Although they look like ducks and act like ducks, pied-billed grebes, according to DNA studies, are more closely related to flamingos than ducks. I was surprised to learn that, as well as a couple other interesting items.
Pied-billed grebes (Podilymbus podiceps) have been called “little submarines”. They can “crash dive” straight down, swim just under the surface, swim at the bottom and submerge “alligator style” and float with their eyes just above the surface. This is because they can alter their inherent buoyancy by squeezing trapped air out from between their feathers and internal air sacs. Each pied-billed grebe feather is attached to the skin at a right angle with a curl at the top trapping air against the body. By modifying the way the feathers lay against the body the amount of trapped air changes adjusting buoyancy. Of course, removing air from around the body allows more water to get trapped in the feathers. Some authors contribute the buoyancy control by a pied-billed grebe to be due to water trapped in the feathers, but this is simply another way of looking at removing air from around the feathers.
Another fascinating thing is that pied-billed grebes eat their own feathers. This is believed to serve two purposes. One is that the feathers act as a sieve in the stomach and keep harmful, sharp prey parts from entering the intestines. Secondly, the feathers encapsulate indigestible matter so it can be disgorged as pellets, similar to an owl’s casts.
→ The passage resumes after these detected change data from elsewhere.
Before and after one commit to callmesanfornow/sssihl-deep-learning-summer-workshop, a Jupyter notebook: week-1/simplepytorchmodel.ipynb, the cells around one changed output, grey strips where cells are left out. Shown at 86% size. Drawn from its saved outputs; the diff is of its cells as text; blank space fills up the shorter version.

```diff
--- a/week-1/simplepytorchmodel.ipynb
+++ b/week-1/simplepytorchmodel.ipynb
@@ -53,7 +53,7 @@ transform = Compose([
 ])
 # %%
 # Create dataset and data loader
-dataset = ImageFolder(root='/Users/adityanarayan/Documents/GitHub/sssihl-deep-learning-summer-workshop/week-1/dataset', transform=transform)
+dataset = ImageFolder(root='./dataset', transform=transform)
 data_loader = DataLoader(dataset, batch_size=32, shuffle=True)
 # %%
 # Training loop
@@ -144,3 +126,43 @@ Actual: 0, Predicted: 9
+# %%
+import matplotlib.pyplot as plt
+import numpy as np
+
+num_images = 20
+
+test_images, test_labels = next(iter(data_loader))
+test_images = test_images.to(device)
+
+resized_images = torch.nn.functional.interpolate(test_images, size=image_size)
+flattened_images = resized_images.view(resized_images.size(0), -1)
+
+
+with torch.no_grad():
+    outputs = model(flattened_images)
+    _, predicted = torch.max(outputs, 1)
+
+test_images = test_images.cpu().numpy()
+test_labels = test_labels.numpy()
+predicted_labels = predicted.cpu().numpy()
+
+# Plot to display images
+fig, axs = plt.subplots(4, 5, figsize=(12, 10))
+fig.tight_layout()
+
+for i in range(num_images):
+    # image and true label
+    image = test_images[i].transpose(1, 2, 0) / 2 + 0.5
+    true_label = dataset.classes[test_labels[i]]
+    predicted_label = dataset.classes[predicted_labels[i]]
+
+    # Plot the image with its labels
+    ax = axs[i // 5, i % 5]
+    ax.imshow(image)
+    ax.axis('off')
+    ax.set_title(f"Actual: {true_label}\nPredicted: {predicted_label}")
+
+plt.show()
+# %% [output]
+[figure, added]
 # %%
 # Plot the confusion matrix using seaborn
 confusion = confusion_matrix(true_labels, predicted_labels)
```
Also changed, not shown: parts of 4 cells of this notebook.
This cute pied-billed grebe was swimming in Ash Creek near the Hall Pond Trail in Ash Creek Wildlife Area near Lookout CA (Modoc County). Years ago I wrote another post with more information about pied-billed grebes (02-11-2012).